Dalai Lama spreads message of compassion and forgiveness in Rutgers speech

By ROSA CIRIANNI, Associated Press, September 25, 2005

PISCATAWAY, N.J. (USA) -- Ed Abitanta and Tom Kohutick were among the thousands who came from near and far to hear the Dalai Lama speak at Rutgers Stadium on Sunday.

The two men and about 50 other people walked a mile from a nearby yoga studio to see the Tibetan spiritual leader and hear his message of frank and honest communication in dealing with political and personal conflict.

"It was kind of a pilgrimage here this morning," is how Kohutick, a Marlboro resident, described the procession from the Franklin Township site.

The group was part of a crowd of about 36,000 people who came to see Tenzin Gyatso, the 14th Dalai Lama, who is the spiritual leader and head of state for the Tibetan people.
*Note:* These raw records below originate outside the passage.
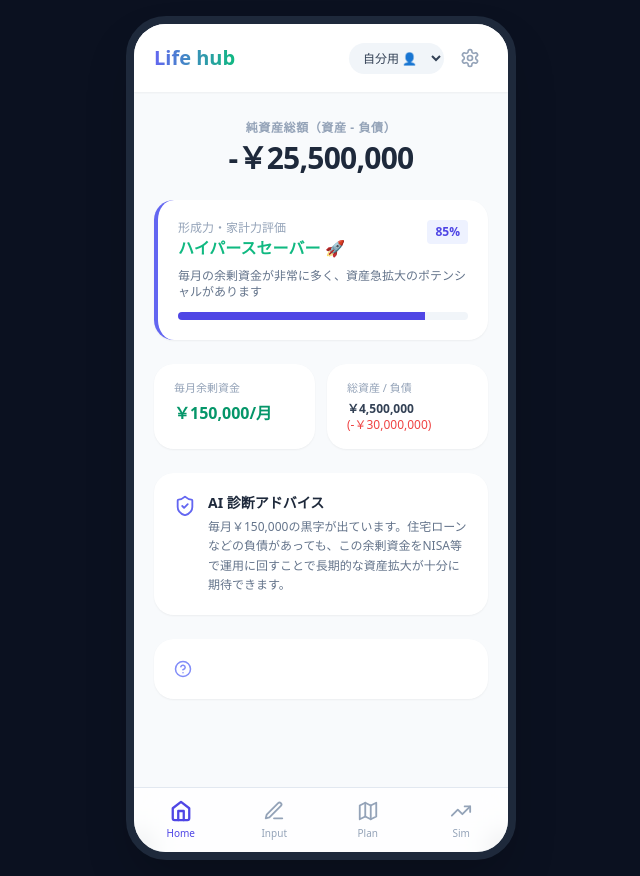
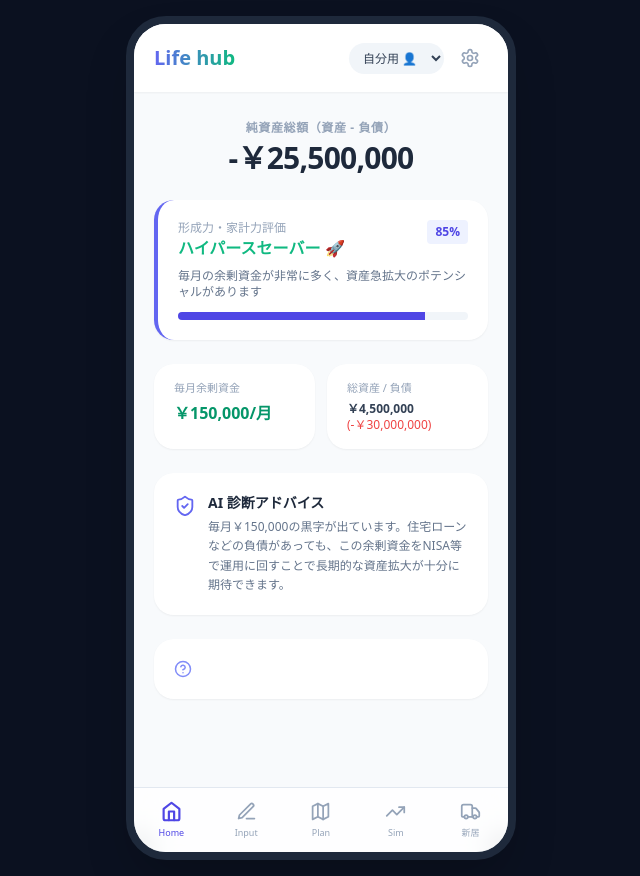
Before and after one commit to enuuuman/Life-hub-v4, a React (Vite) app: page / in a window 1280 px wide. Shown: the whole page, without its empty margins (319-959 px from the left). Built offline with nearby package versions, Linux system fonts and the light colour scheme.

Commit message:
feat: add move budget navigation tab

```diff
--- a/src/components/layout/AppLayout.tsx
+++ b/src/components/layout/AppLayout.tsx
@@ -1,5 +1,5 @@
 import React, { useState } from 'react';
-import { Home, Edit3, Map, TrendingUp, Settings, Download, Upload, Sparkles } from 'lucide-react';
+import { Home, Edit3, Map, TrendingUp, Settings, Download, Upload, Sparkles, Truck } from 'lucide-react';
 import { TabType } from '../../types';
 import { useAppStore } from '../../hooks/useAppStore';
 
@@ -21,7 +21,6 @@ export const AppLayout: React.FC<Props> = ({ children }) => {
   return (
     <div className="min-h-screen bg-navy-900 flex items-center justify-center p-0 sm:p-4">
       <div className="w-full h-[100dvh] sm:h-[844px] sm:w-[390px] bg-slate-50 dark:bg-slate-900 sm:rounded-[40px] shadow-2xl overflow-hidden relative flex flex-col sm:border-[8px] border-slate-800">
-
         <header className="pt-safe-top bg-white dark:bg-slate-800 shadow-sm z-10">
           <div className="px-5 py-4 flex justify-between items-center">
             <h1 className="text-xl font-bold bg-gradient-to-r from-indigo-500 to-emerald-500 bg-clip-text text-transparent">Life hub</h1>
@@ -35,7 +34,7 @@ export const AppLayout: React.FC<Props> = ({ children }) => {
                 <option value="partner">相手用 👤</option>
                 <option value="joint">共同用 👥</option>
               </select>
-              <button onClick={() => setShowSettings(!showSettings)} className="text-slate-400 p-2">
+              <button onClick={() => setShowSettings(!showSettings)} className="text-slate-400 p-2" aria-label="設定">
                 <Settings size={20} />
               </button>
             </div>
@@ -74,14 +73,15 @@ export const AppLayout: React.FC<Props> = ({ children }) => {
               { id: 'input', icon: Edit3, label: 'Input' },
               { id: 'plan', icon: Map, label: 'Plan' },
               { id: 'simulation', icon: TrendingUp, label: 'Sim' },
+              { id: 'move', icon: Truck, label: '新居' },
             ].map((tab) => (
               <button
                 key={tab.id}
                 onClick={() => { setActiveTab(tab.id as TabType); setShowSettings(false); }}
-                className={`flex flex-col items-center justify-center w-full h-full space-y-1 transition-colors ${activeTab === tab.id && !showSettings ? 'text-indigo-600' : 'text-slate-400'}`}
+                className={`flex flex-col items-center justify-center min-w-0 flex-1 h-full space-y-1 transition-colors ${activeTab === tab.id && !showSettings ? 'text-indigo-600' : 'text-slate-400'}`}
               >
-                <tab.icon size={22} strokeWidth={activeTab === tab.id && !showSettings ? 2.5 : 2} />
-                <span className="text-[10px] font-medium">{tab.label}</span>
+                <tab.icon size={21} strokeWidth={activeTab === tab.id && !showSettings ? 2.5 : 2} />
+                <span className="text-[9px] font-medium">{tab.label}</span>
               </button>
             ))}
           </div>
```
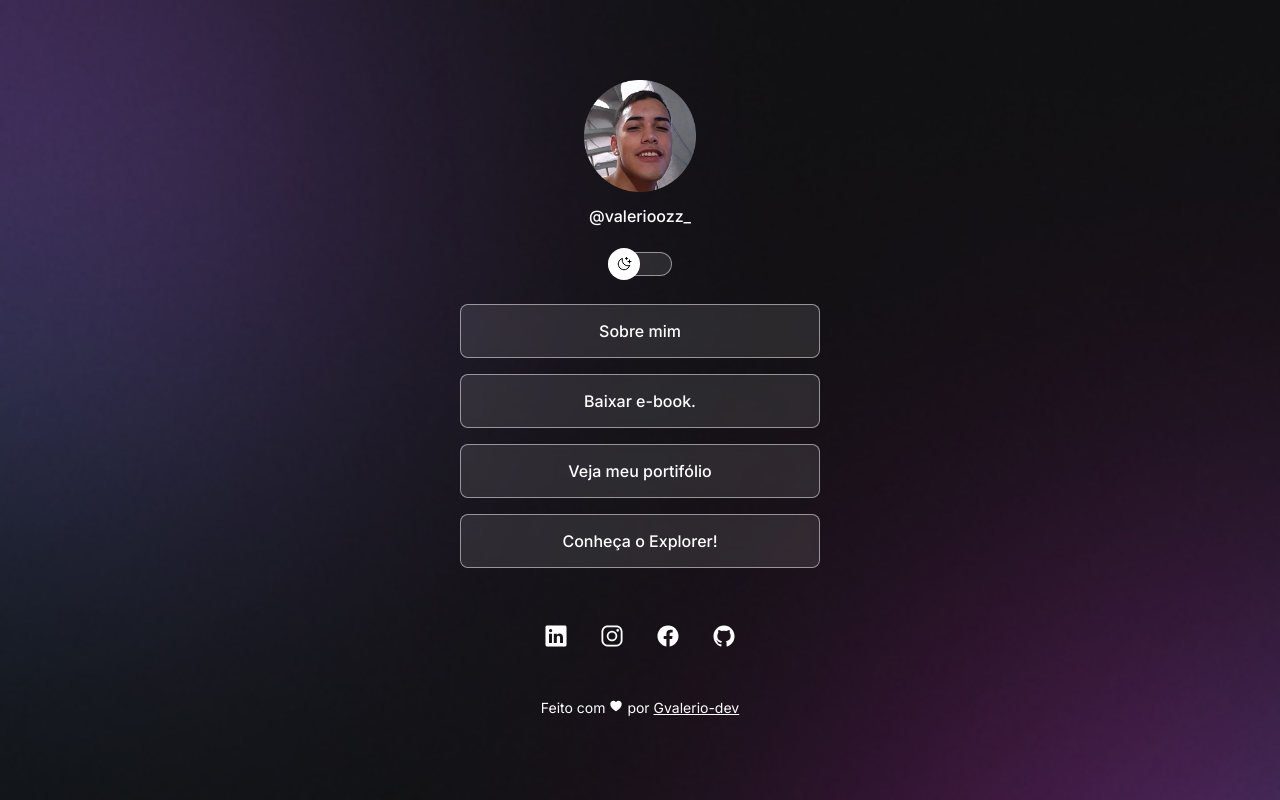
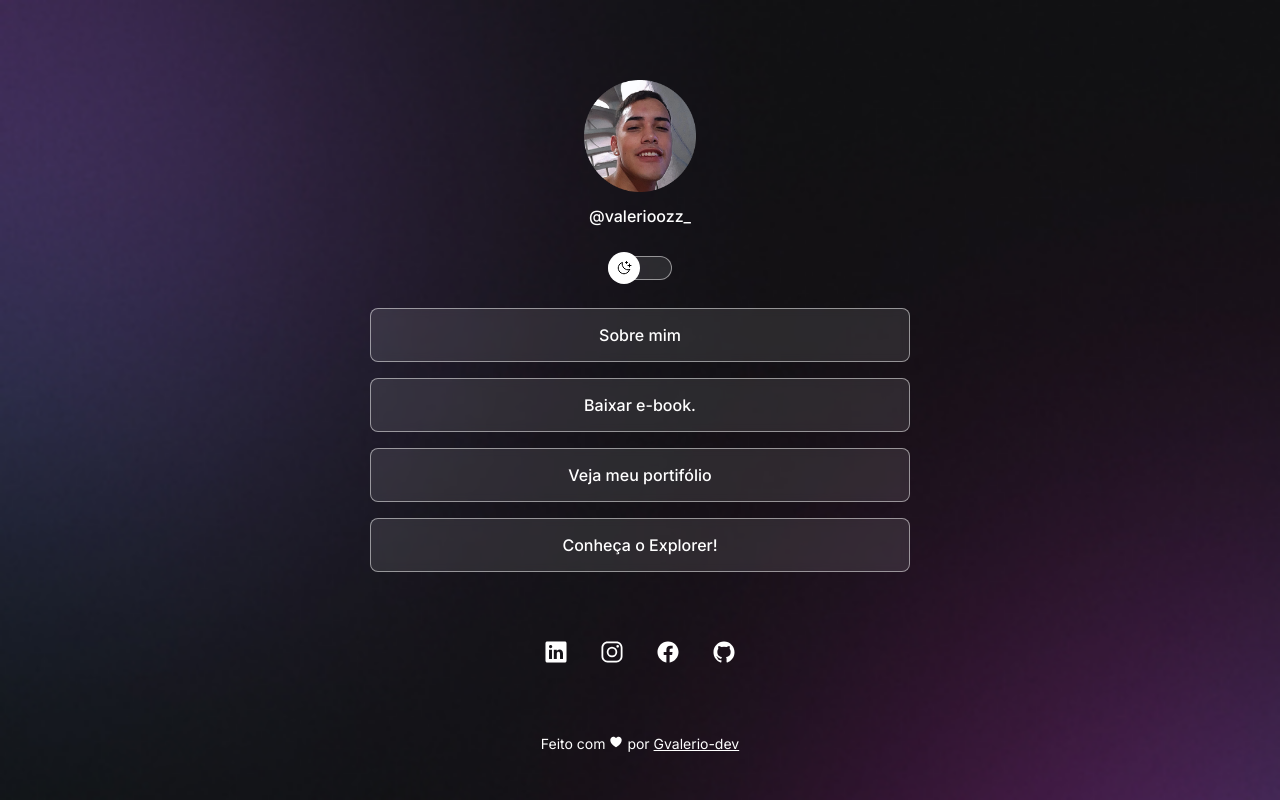
Before and after one commit to Gvalerio-dev/Projeto-rockeat, a plain HTML site: page index.html in a window 1280 px wide. Drawn offline with nearby package versions, Linux system fonts and the light colour scheme.

Commit message:
adjust container width

```diff
--- a/style.css
+++ b/style.css
@@ -37,17 +37,18 @@ body *{
 }
 
 #container{
-  width: 360px;
-  height: 712px;
+  width: 100%;
+  max-width: 588px;
   margin: 56px auto 0px;
-
+  padding: 0 24px;
 }
 #profile img{
   width: 112px;
+
 }
 #profile{
-  width: 360px;
-  height: 192px;
+  /* width: 360px;
+  height: 192px; */
   text-align: center;
   padding: 24px;
 
@@ -96,9 +97,9 @@ body *{
 }
 
 #social_links{
-  /* border: 1px solid red; */
-  width: 360px;
-  height: 80px;
+  /* border: 1px solid red;  */
+  /* width: 360px;
+  height: 80px; */
   display: flex;
   gap: 16px;
   padding: 24px 0;
```
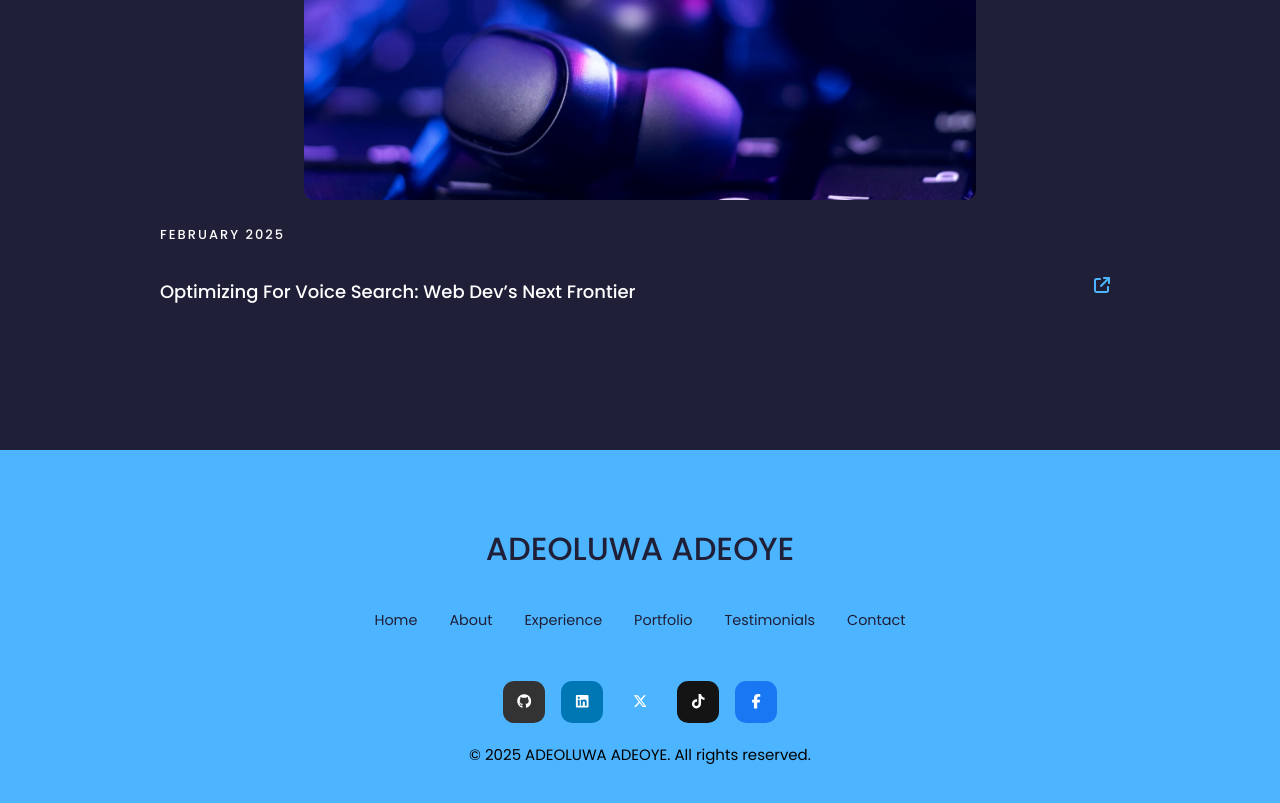
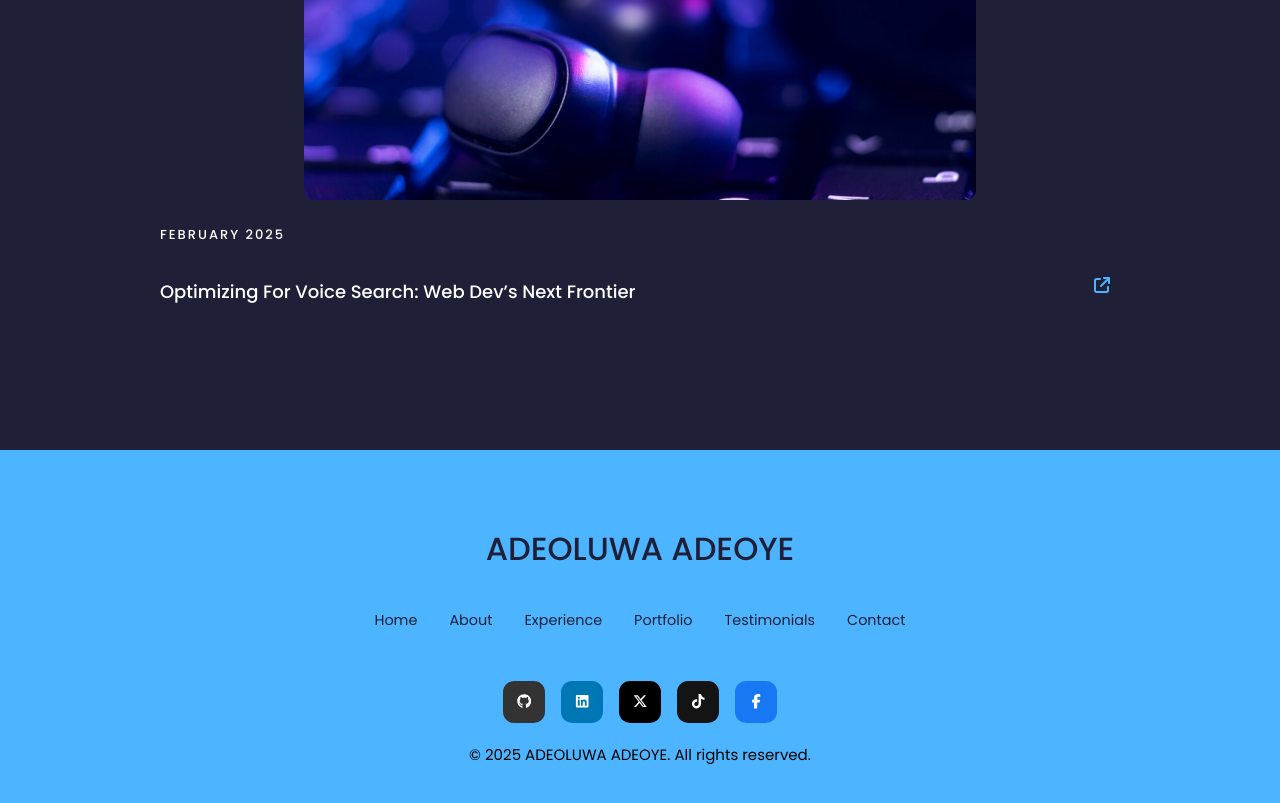
Before and after one commit to adeoluwaadeoye/adeoluwa, a React (Create React App) app: page / in a window 1280 px wide. Shown: the part 7408-8211 px from the top of the page. Built offline with nearby package versions, Linux system fonts and the light colour scheme.

Commit message:
style: tweak footer styles

```diff
--- a/src/components/footer/footer.css
+++ b/src/components/footer/footer.css
@@ -60,7 +60,7 @@ footer a {
     background-color: #0077b5;
 }
 
-.footer__socials a[href*="twitter.com"] {
+.footer__socials a[href*="x.com"] {
     background-color: #000;
 }
 
```
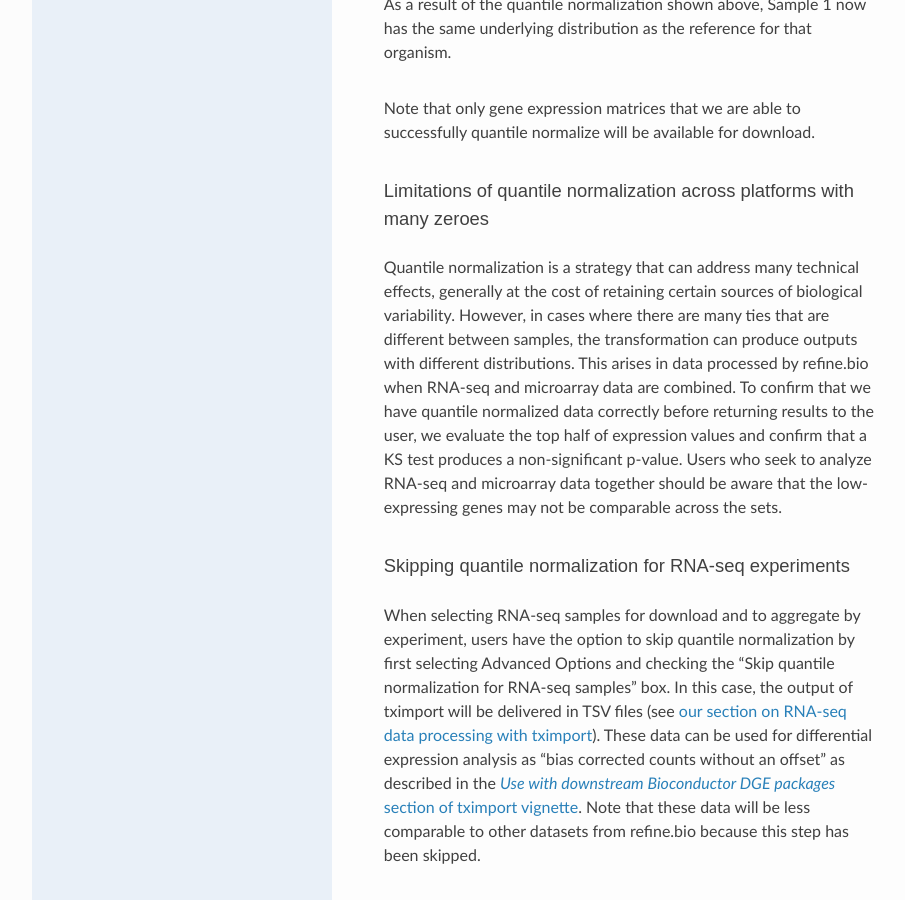
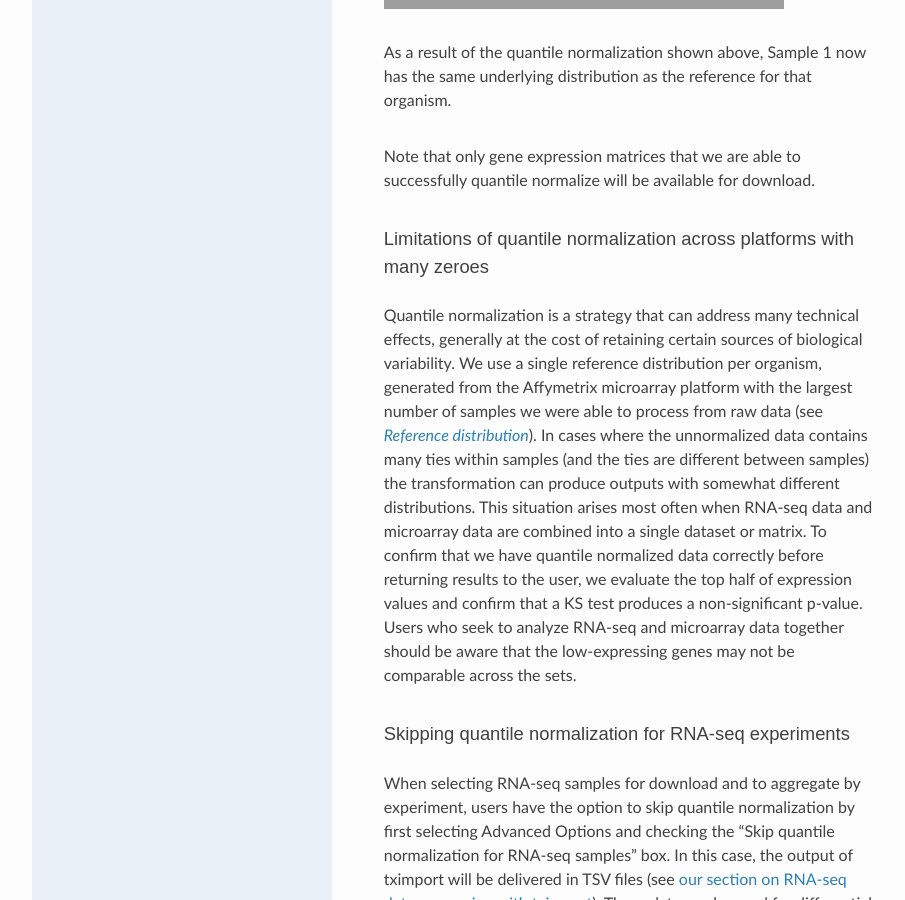
Before and after one commit to AlexsLemonade/refinebio-docs, a Sphinx documentation site: the page built from docs/main_text.md, in a window 1280 px wide and 900 px high, scrolled down 15412 px. Shown: the whole window, without its empty margins (158-1063 px from the left). Built offline with Sphinx 7.4.7 and the Read the Docs theme 2.0.0, drawn with Linux system fonts in a browser that asks for light colours; some of the changed text lies outside the part shown; grey boxes are pictures that could not be loaded.

Commit message:
Make single ref distribution per species more explicit (#143)
* Make single ref distribution per species more explicit

* Apply suggestions from code review

Co-authored-by: jashapiro <josh.shapiro@ccdatalab.org>

* A modification of Josh's edits

Co-authored-by: jashapiro <josh.shapiro@ccdatalab.org>

```diff
--- a/docs/main_text.md
+++ b/docs/main_text.md
@@ -265,6 +265,7 @@
 With that in mind, we would like the distributions of samples from different platforms/technologies to be as similar as possible.
 We use <a href ="https://en.wikipedia.org/wiki/Quantile_normalization" target = "blank"> quantile normalization</a> to accomplish this.
 Specifically, we generate a reference distribution for each organism from a large body of data with the `normalize.quantiles.determine.target` function from the <a href = "http://www.bioconductor.org/packages/release/bioc/html/preprocessCore.html" target ="blank">preprocessCore</a> R package and quantile normalize samples that a user selects for download with this target (using the `normalize.quantiles.use.target` function of `preprocessCore`).
+There is a single reference distribution per species, used to normalize all samples from that species regardless of platform or technology.
 We go into more detail below.
 
 #### Reference distribution
@@ -312,8 +313,9 @@
 #### Limitations of quantile normalization across platforms with many zeroes
 
 Quantile normalization is a strategy that can address many technical effects, generally at the cost of retaining certain sources of biological variability.
-However, in cases where there are many ties that are different between samples, the transformation can produce outputs with different distributions.
-This arises in data processed by refine.bio when RNA-seq and microarray data are combined.
+We use a single reference distribution per organism, generated from the Affymetrix microarray platform with the largest number of samples we were able to process from raw data (see [_Reference distribution_](#reference=distribution)).
+In cases where the unnormalized data contains many ties within samples (and the ties are different between samples) the transformation can produce outputs with somewhat different distributions.
+This situation arises most often when RNA-seq data and microarray data are combined into a single dataset or matrix.
 To confirm that we have quantile normalized data correctly before returning results to the user, we evaluate the top half of expression values and confirm that a KS test produces a non-significant p-value.
 Users who seek to analyze RNA-seq and microarray data together should be aware that the low-expressing genes may not be comparable across the sets.
 
```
He was tapped at age two as the reincarnation of the 13th Dalai Lama, enthroned at age five, and took over full political leadership of his country by 15.

The Dalai Lama has been living in exile in India since he was forced from Tibet in 1959, a decade after China's invasion and failed peace talks with Chinese leaders. Since then, he has been working to maintain the Tibetan culture, language and religion of Buddhism and advocating nonviolence throughout the world.

The 70 year-old, who won the 1989 Nobel Peace Prize, told young people they have a responsibility to make this century one of peace. He also urged them to develop a wider perspective of the world and not just focus on "America, America, America."

And many in the crowd say his message got through.

Arielle Gomberg and J.C. Goffe said they came to the event to be in the presence of the Dalai Lama. Arielle is Jewish and Goffe is Catholic.

"What he's saying spans sexuality, race, religion, everything. It's for humanity," said Goffe, 28, a former Rutgers student.

Gomberg said the Dalai Lama's teachings could help society.

"His quiet mind is the kind of serenity New Jersey, home of strip malls, could use," she said.

A row of monks, wearing their traditional brightly colored gold and maroon attire, were among a few dozen people who sat near the stage on blankets, pillows or mats spread across the 10- and 20-yard lines on the football field. The visit also attracted several foreign media outlets, including Asian and Russian television stations, a German press agency and publications focusing on Jewish and Catholic issues and life.

The event also marked the largest nonathletic event in Rutgers history, topping visits by former President Bill Clinton (before the stadium was built), and former U.S. Attorney General Janet Reno.

The Dalai Lama's humility and humor won over his audience, who responded often with laughter and applause. When Rutgers President Richard McCormick presented him with an honorary degree, he said it was an honor to receive it without having to work hard and study for it.

He started his "Peace, War and Reconciliation" lecture by saying that the topics were familiar to everybody.

"I have nothing to offer, new ideas or new views, nothing special. So, you may disappoint after listen to my ... lecture. If you feel boring, then I'm sorry. But at least today this weather -- not hot, not cold, quite pleasant, so just a few minutes you spend here OK, not my problem," he said.

The Dalai Lama also addressed nuclear and weapons, calling them dangerous and expensive _ not just in financial terms, but also to humanity. He gave the example of some African states that have an abundance of weapons, but not enough food for their people.

He said it should be society's dream that the whole world should be free of nuclear and biological weapons. The Dalai Lama called the concept of war "outdated," and said peaceful reconciliation requires determination, and frank dialogue.

"This whole planet is just us," he said. "Therefore, destruction of another area essentially is destruction of yourself."

The Dalai Lama said people need to develop a deeper awareness about their emotions _ which ones are beneficial and which are destructive. When anger dominates, he said it has a tendency to obscure reality.

He also stressed that all humans are fundamentally the same, mentally, emotionally and in their desire for happiness. Anger and jealousy also are normal experiences that he feels too, for example, when his translator on stage with him speaks better English.

And he said the major religions, although different in philosophy, are the same by having one supreme being and teaching forgiveness, discipline, love, tolerance and compassion. The Dalai Lama also noted that he is not all knowing, and does not have an answer about how to resolve the conflict between Israel and Palestine when asked.

Anu Goswami, 37, a fashion designer from New York, said she the Dalai Lama's humor surprised her. "He came across as a human being, he came across as a person you could bond with," she said.